Decisions: If two roads diverge, just pick one!


Life confronts us with choice after choice. The key, Baxter says, is to feel confident in your convictions

NICOLE BAXTER, Opinion Columnists

In life, we are so preoccupied with choosing the right path. There seems to be so much pressure to choose “correctly” that it becomes overwhelming for many of us. Being so young, we all have some big decisions to face in the near future; whether to go to graduate school, buy a car, rent an apartment, move away or get married.

Of course these decisions are extremely important and merit a great deal of thought, but do we put too much weight on the ramifications of these decisions?

It is important to understand that although we face tough decisions, our choice at the end of the process is not as vital as we make it out to be. Yes, it is significant and determines the next step in your life, but it does not determine the rest of your life.

Making decisions is hard to do because there exists a certain amount of risk associated with each selection and once we recognize that, we become intimidated by declaring an answer.

We want to choose the best path, the one that is right for us, but what if there is no right path? What if there are just two paths that are both excellent options and you pick the one that you think is best for you at that time and that’s it? No looking back with regret or asking yourself years later “what if?” because whatever idea you conjure up of what could have been is a mere fantasy. You have no way of ever going back to find out how your life could have been.

This goes to show that life is a series of decisions that lead to more decisions. Another insightful thing to remember is to always be happy with your decision. Because in the end, whatever you picked really could have been the other and it would have been just as meaningful.

Many people like Jacob Bergman, a junior actuarial science and philosophy major, realize that feeling confident in your choice is best.

“Whatever decisions you make in life you have to face inescapable consequences, but your decision is never wrong,” Bergman said. “Your mindset in that moment of time has led you down the path of your initial decision and you must live with your choice. It is impossible to go back.”

Bergman then went on to emphasize that every choice is the right choice because of the simple fact that you picked it. All options could have been great opportunities, but, as Bergman says, “Life brought you to this point in order to make this decision.” It’s right because everything before this point in time led you to pick whichever option you decide upon.

Feeling confident in your convictions is key in living a happy life, void of regret and contemplation. It may be hard for us to fathom it now, but as we proceed towards our goals we must see that the big decisions we make, no matter what they be, will turn out alright.

There’s a popular saying from John Lennon that adds comfort to those situations we might feel uncertain about, it follows, “Everything will be okay in the end. If it is not okay, then it is not the end.”

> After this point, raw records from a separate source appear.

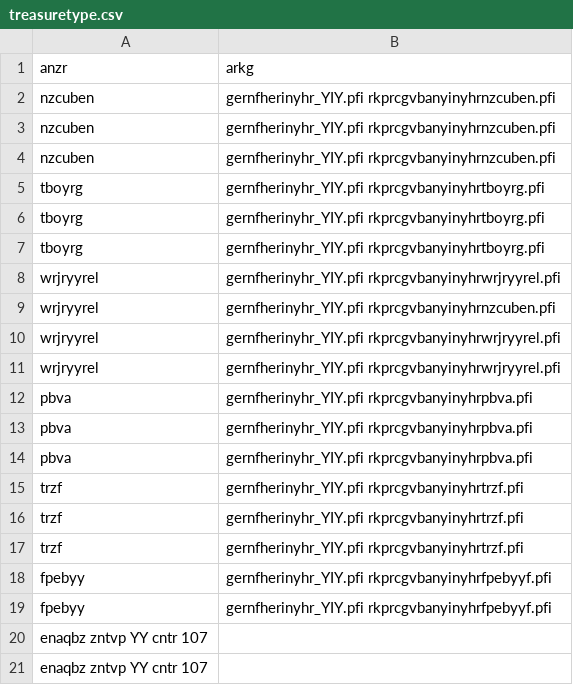
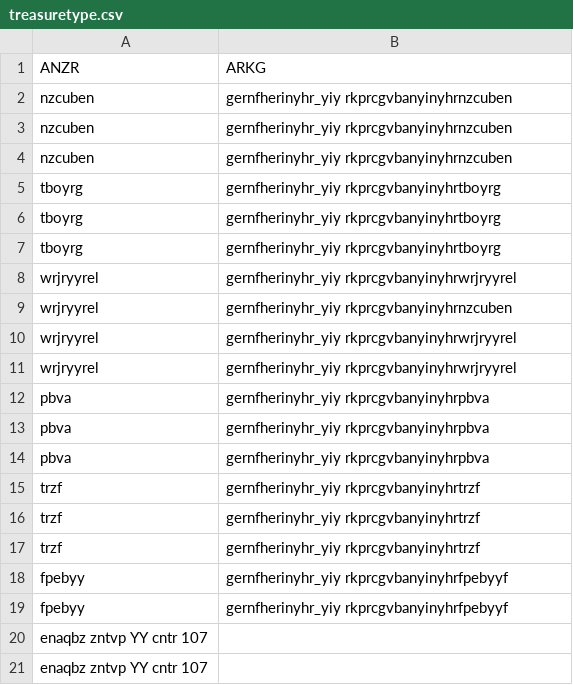
Before and after one commit to voidcase/barrowmaze_restocker, a CSV file: tables/rot13/treasuretype.csv, drawn as a sheet.

```diff
--- a/tables/rot13/treasuretype.csv
+++ b/tables/rot13/treasuretype.csv
@@ -1,20 +1,20 @@
-anzr;arkg
-nzcuben;gernfherinyhr_YIY.pfi rkprcgvbanyinyhrnzcuben.pfi
-nzcuben;gernfherinyhr_YIY.pfi rkprcgvbanyinyhrnzcuben.pfi
-nzcuben;gernfherinyhr_YIY.pfi rkprcgvbanyinyhrnzcuben.pfi
-tboyrg;gernfherinyhr_YIY.pfi rkprcgvbanyinyhrtboyrg.pfi
-tboyrg;gernfherinyhr_YIY.pfi rkprcgvbanyinyhrtboyrg.pfi
-tboyrg;gernfherinyhr_YIY.pfi rkprcgvbanyinyhrtboyrg.pfi
-wrjryyrel;gernfherinyhr_YIY.pfi rkprcgvbanyinyhrwrjryyrel.pfi
-wrjryyrel;gernfherinyhr_YIY.pfi rkprcgvbanyinyhrnzcuben.pfi
-wrjryyrel;gernfherinyhr_YIY.pfi rkprcgvbanyinyhrwrjryyrel.pfi
-wrjryyrel;gernfherinyhr_YIY.pfi rkprcgvbanyinyhrwrjryyrel.pfi
-pbva;gernfherinyhr_YIY.pfi rkprcgvbanyinyhrpbva.pfi
-pbva;gernfherinyhr_YIY.pfi rkprcgvbanyinyhrpbva.pfi
-pbva;gernfherinyhr_YIY.pfi rkprcgvbanyinyhrpbva.pfi
-trzf;gernfherinyhr_YIY.pfi rkprcgvbanyinyhrtrzf.pfi
-trzf;gernfherinyhr_YIY.pfi rkprcgvbanyinyhrtrzf.pfi
-trzf;gernfherinyhr_YIY.pfi rkprcgvbanyinyhrtrzf.pfi
-fpebyy;gernfherinyhr_YIY.pfi rkprcgvbanyinyhrfpebyyf.pfi
-fpebyy;gernfherinyhr_YIY.pfi rkprcgvbanyinyhrfpebyyf.pfi
+ANZR;ARKG
+nzcuben;gernfherinyhr_yiy rkprcgvbanyinyhrnzcuben
+nzcuben;gernfherinyhr_yiy rkprcgvbanyinyhrnzcuben
+nzcuben;gernfherinyhr_yiy rkprcgvbanyinyhrnzcuben
+tboyrg;gernfherinyhr_yiy rkprcgvbanyinyhrtboyrg
+tboyrg;gernfherinyhr_yiy rkprcgvbanyinyhrtboyrg
+tboyrg;gernfherinyhr_yiy rkprcgvbanyinyhrtboyrg
+wrjryyrel;gernfherinyhr_yiy rkprcgvbanyinyhrwrjryyrel
+wrjryyrel;gernfherinyhr_yiy rkprcgvbanyinyhrnzcuben
+wrjryyrel;gernfherinyhr_yiy rkprcgvbanyinyhrwrjryyrel
+wrjryyrel;gernfherinyhr_yiy rkprcgvbanyinyhrwrjryyrel
+pbva;gernfherinyhr_yiy rkprcgvbanyinyhrpbva
+pbva;gernfherinyhr_yiy rkprcgvbanyinyhrpbva
+pbva;gernfherinyhr_yiy rkprcgvbanyinyhrpbva
+trzf;gernfherinyhr_yiy rkprcgvbanyinyhrtrzf
+trzf;gernfherinyhr_yiy rkprcgvbanyinyhrtrzf
+trzf;gernfherinyhr_yiy rkprcgvbanyinyhrtrzf
+fpebyy;gernfherinyhr_yiy rkprcgvbanyinyhrfpebyyf
+fpebyy;gernfherinyhr_yiy rkprcgvbanyinyhrfpebyyf
 enaqbz zntvp YY cntr 107;
```
Also changed, not shown: tables/rot13/exepvaluespec_coin.csv, tables/rot13/exepvaluespec_gems.csv, 16 other files.
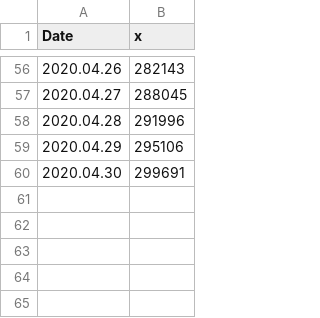
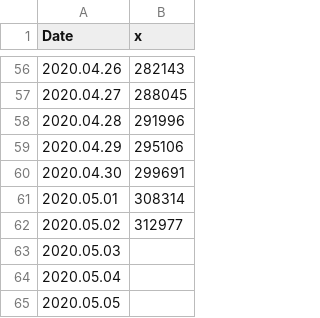
Before and after one commit to kujbika/MCS_in_hyperparam_optim_APPENDIX, a CSV file: R/curve.csv, drawn as a sheet; only a part is shown, gaps mark what is left out.

```diff
--- a/R/curve.csv
+++ b/R/curve.csv
@@ -60 +60,6 @@ Date,x
 2020.04.30,299691
+2020.05.01,308314
+2020.05.02,312977
+2020.05.03,
+2020.05.04,
+2020.05.05,
```
Also changed, not shown: 1 other file.
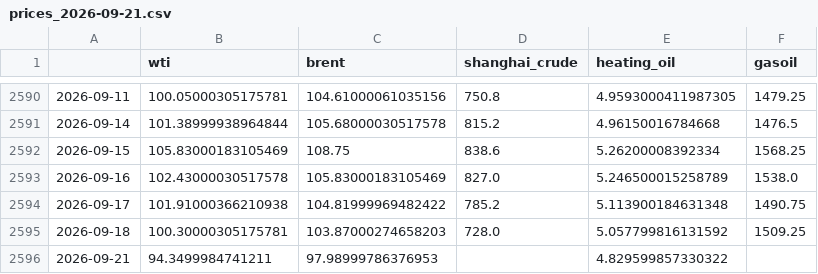
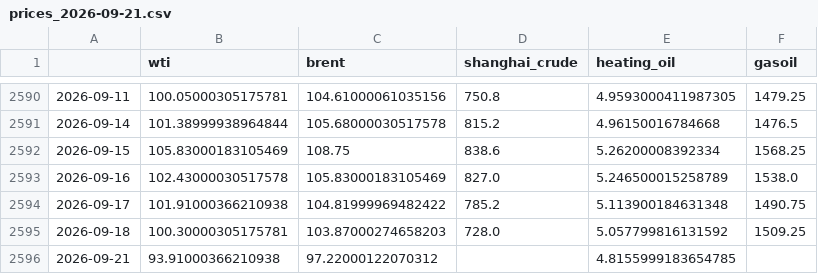
Before and after one commit to forfranklin-star/OilCast, a CSV file: data/raw/prices_2026-09-21.csv, drawn as a sheet; only a part is shown, gaps mark what is left out.

```diff
--- a/data/raw/prices_2026-09-21.csv
+++ b/data/raw/prices_2026-09-21.csv
@@ -2595,2 +2595,2 @@
 2026-09-18,100.30000305175781,103.87000274658203,728.0,5.057799816131592,1509.25
-2026-09-21,94.3499984741211,97.98999786376953,,4.829599857330322,
+2026-09-21,93.91000366210938,97.22000122070312,,4.8155999183654785,
```
Also changed, not shown: 12 other files.
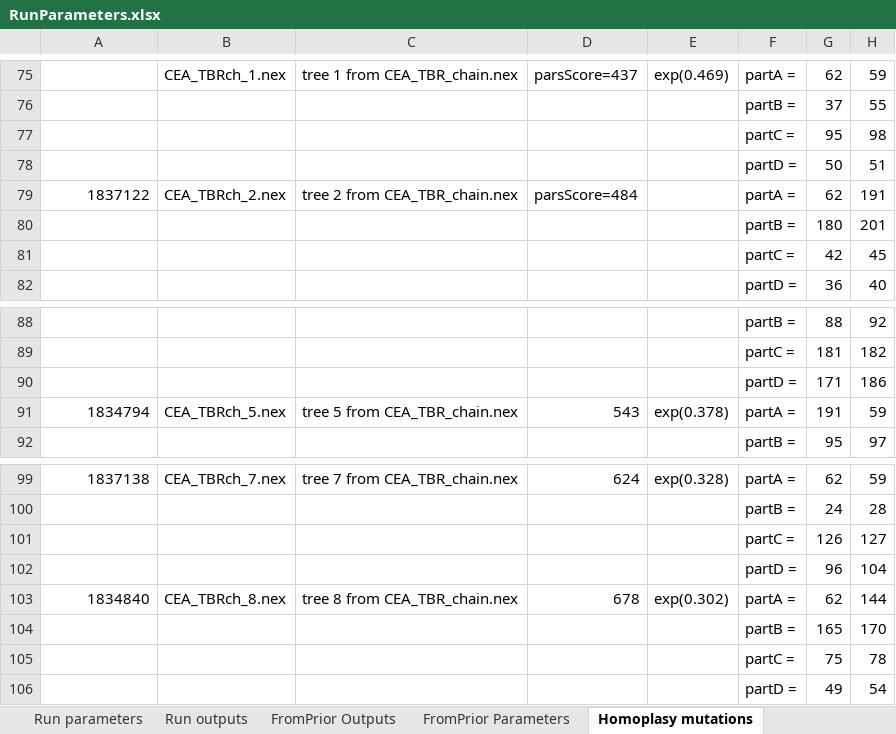
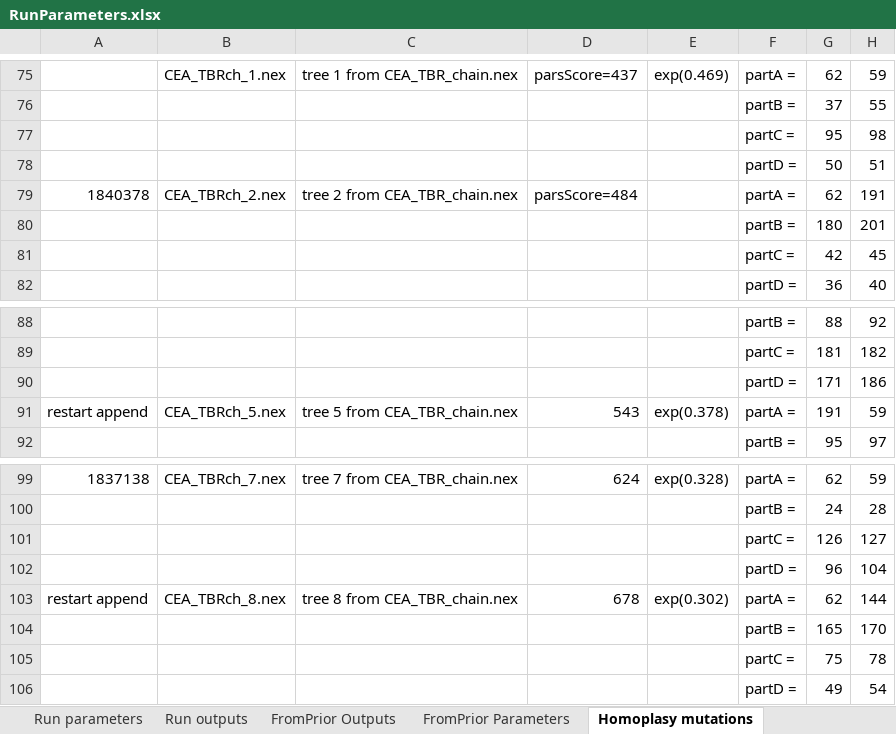
Before and after one commit to smf541/Partitioning_Strategies, an Excel workbook: RunParameters.xlsx, sheet Homoplasy mutations, drawn as a sheet; only a part is shown, gaps mark what is left out; values as stored, in another font and other column widths than the file's, no cell formats; the diff names each change by its address in the sheet, - before the commit and + after, or states it on an @@ line.

Commit message:
update 8.3.19

```diff
--- a/RunParameters.xlsx (sheet Homoplasy mutations)
+++ b/RunParameters.xlsx (sheet Homoplasy mutations)
-A79: 1837122
+A79: 1840378
-A91: 1834794
+A91: restart append
-A103: 1834840
+A103: restart append
```
Also changed, not shown: cell formats.
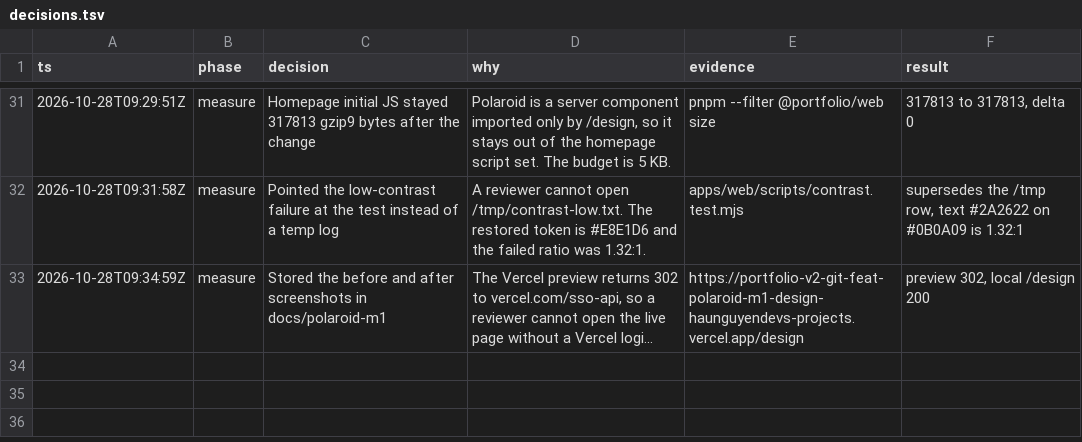
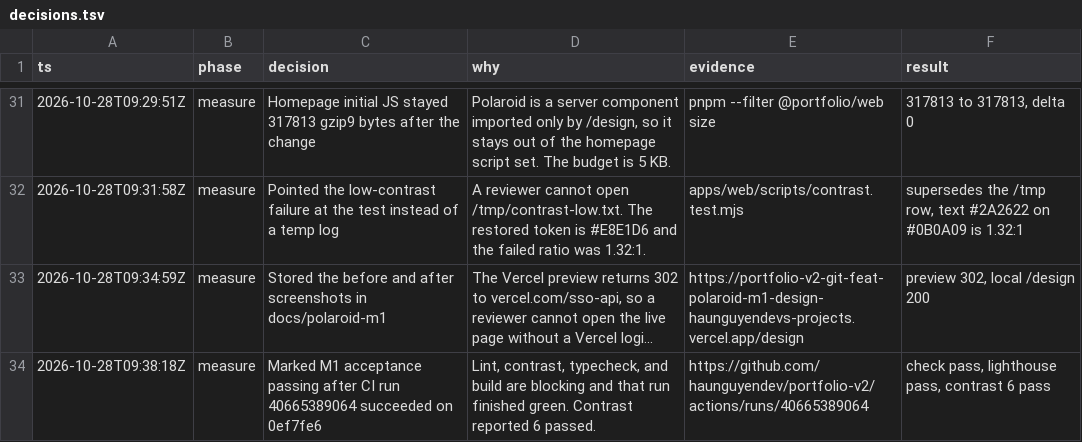
Before and after one commit to haunguyendev/portfolio-v2, a TSV file: decisions.tsv, drawn as a sheet; only a part is shown, gaps mark what is left out; long unchanged cells end in …; the diff names each change by its address in the sheet, - before the commit and + after, or states it on an @@ line.

Commit message:
docs: mark M1 acceptance passing
CI run 40665389064 passed on the previous head, including the blocking contrast step.

Co-authored-by: Nguyễn Trung Hậu <haunguyendev@users.noreply.github.com>

```diff
--- a/decisions.tsv
+++ b/decisions.tsv
+row 34: 2026-10-28T09:38:18Z | measure | Marked M1 acceptance passing after CI run 40665389064 succeeded on 0ef7fe6 | Lint, contrast, typecheck, and build are blocking and that run finished green. Contrast reported 6 passed. | https://github.com/haunguyendev/portfolio-v2/actions/runs/40665389064 | check pass, lighthouse pass, contrast 6 pass
```
Also changed, not shown: 2 other files.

Provided that you feel the option you chose might have been a mistake, there is no need to worry. Things will work out in the end, just don’t over think them.

As you face life and confront choices, just keep in mind that it is not about which path you take, it is about being strong enough to make the decision to choose and progress with certitude.

Do not psych yourself out by trying to guess the right path to follow, but instead pave your own path with conviction and contentment.